— PROMPT —
Please write out each entry that follows, keeping it exactly the same.

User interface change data

┌──

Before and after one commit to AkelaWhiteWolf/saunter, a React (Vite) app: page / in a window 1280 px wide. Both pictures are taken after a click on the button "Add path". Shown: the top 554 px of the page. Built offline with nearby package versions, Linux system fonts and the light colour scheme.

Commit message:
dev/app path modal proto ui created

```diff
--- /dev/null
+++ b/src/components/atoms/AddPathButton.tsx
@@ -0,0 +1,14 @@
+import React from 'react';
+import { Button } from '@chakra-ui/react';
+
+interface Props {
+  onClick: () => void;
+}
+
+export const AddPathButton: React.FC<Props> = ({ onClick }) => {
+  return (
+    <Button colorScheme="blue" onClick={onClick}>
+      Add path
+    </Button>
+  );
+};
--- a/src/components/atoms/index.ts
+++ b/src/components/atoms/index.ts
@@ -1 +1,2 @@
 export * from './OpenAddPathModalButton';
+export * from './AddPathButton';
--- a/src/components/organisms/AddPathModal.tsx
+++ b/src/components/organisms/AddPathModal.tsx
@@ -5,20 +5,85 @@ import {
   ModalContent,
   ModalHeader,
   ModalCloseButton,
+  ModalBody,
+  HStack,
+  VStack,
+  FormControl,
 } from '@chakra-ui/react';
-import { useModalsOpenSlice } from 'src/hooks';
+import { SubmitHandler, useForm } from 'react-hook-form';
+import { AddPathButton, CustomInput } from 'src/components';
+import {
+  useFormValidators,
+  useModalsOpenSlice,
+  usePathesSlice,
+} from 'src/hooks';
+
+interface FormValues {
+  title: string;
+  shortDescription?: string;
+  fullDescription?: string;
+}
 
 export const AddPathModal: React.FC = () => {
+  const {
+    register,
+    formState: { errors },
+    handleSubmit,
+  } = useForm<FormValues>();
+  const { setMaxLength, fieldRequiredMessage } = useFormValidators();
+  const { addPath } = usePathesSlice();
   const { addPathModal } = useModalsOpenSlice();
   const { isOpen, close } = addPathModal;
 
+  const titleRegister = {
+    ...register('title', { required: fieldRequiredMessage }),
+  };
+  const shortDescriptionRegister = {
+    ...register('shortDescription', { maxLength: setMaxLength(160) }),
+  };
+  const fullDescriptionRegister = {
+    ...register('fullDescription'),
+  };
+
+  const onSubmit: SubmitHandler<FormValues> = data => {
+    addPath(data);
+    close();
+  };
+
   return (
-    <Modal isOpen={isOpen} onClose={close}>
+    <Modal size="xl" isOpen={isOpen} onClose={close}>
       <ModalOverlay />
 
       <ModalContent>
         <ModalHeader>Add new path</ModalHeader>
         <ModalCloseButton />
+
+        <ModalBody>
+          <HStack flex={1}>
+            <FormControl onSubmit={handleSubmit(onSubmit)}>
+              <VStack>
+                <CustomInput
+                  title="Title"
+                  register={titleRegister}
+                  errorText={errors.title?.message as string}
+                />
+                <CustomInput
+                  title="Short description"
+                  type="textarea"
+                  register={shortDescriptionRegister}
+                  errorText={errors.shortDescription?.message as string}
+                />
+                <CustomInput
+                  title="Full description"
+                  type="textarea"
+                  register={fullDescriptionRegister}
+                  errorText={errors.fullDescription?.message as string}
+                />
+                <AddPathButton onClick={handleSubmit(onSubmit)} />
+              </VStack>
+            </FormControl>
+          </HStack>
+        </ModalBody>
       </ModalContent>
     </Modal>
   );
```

└──

— ANSWER TO THIS TASK —
Before and after one commit to AkelaWhiteWolf/saunter, a React (Vite) app: page / in a window 1280 px wide. Both pictures are taken after a click on the button "Add path". Shown: the top 554 px of the page. Built offline with nearby package versions, Linux system fonts and the light colour scheme.

Commit message:
dev/app path modal proto ui created

```diff
--- /dev/null
+++ b/src/components/atoms/AddPathButton.tsx
@@ -0,0 +1,14 @@
+import React from 'react';
+import { Button } from '@chakra-ui/react';
+
+interface Props {
+  onClick: () => void;
+}
+
+export const AddPathButton: React.FC<Props> = ({ onClick }) => {
+  return (
+    <Button colorScheme="blue" onClick={onClick}>
+      Add path
+    </Button>
+  );
+};
--- a/src/components/atoms/index.ts
+++ b/src/components/atoms/index.ts
@@ -1 +1,2 @@
 export * from './OpenAddPathModalButton';
+export * from './AddPathButton';
--- a/src/components/organisms/AddPathModal.tsx
+++ b/src/components/organisms/AddPathModal.tsx
@@ -5,20 +5,85 @@ import {
   ModalContent,
   ModalHeader,
   ModalCloseButton,
+  ModalBody,
+  HStack,
+  VStack,
+  FormControl,
 } from '@chakra-ui/react';
-import { useModalsOpenSlice } from 'src/hooks';
+import { SubmitHandler, useForm } from 'react-hook-form';
+import { AddPathButton, CustomInput } from 'src/components';
+import {
+  useFormValidators,
+  useModalsOpenSlice,
+  usePathesSlice,
+} from 'src/hooks';
+
+interface FormValues {
+  title: string;
+  shortDescription?: string;
+  fullDescription?: string;
+}
 
 export const AddPathModal: React.FC = () => {
+  const {
+    register,
+    formState: { errors },
+    handleSubmit,
+  } = useForm<FormValues>();
+  const { setMaxLength, fieldRequiredMessage } = useFormValidators();
+  const { addPath } = usePathesSlice();
   const { addPathModal } = useModalsOpenSlice();
   const { isOpen, close } = addPathModal;
 
+  const titleRegister = {
+    ...register('title', { required: fieldRequiredMessage }),
+  };
+  const shortDescriptionRegister = {
+    ...register('shortDescription', { maxLength: setMaxLength(160) }),
+  };
+  const fullDescriptionRegister = {
+    ...register('fullDescription'),
+  };
+
+  const onSubmit: SubmitHandler<FormValues> = data => {
+    addPath(data);
+    close();
+  };
+
   return (
-    <Modal isOpen={isOpen} onClose={close}>
+    <Modal size="xl" isOpen={isOpen} onClose={close}>
       <ModalOverlay />
 
       <ModalContent>
         <ModalHeader>Add new path</ModalHeader>
         <ModalCloseButton />
+
+        <ModalBody>
+          <HStack flex={1}>
+            <FormControl onSubmit={handleSubmit(onSubmit)}>
+              <VStack>
+                <CustomInput
+                  title="Title"
+                  register={titleRegister}
+                  errorText={errors.title?.message as string}
+                />
+                <CustomInput
+                  title="Short description"
+                  type="textarea"
+                  register={shortDescriptionRegister}
+                  errorText={errors.shortDescription?.message as string}
+                />
+                <CustomInput
+                  title="Full description"
+                  type="textarea"
+                  register={fullDescriptionRegister}
+                  errorText={errors.fullDescription?.message as string}
+                />
+                <AddPathButton onClick={handleSubmit(onSubmit)} />
+              </VStack>
+            </FormControl>
+          </HStack>
+        </ModalBody>
       </ModalContent>
     </Modal>
   );
```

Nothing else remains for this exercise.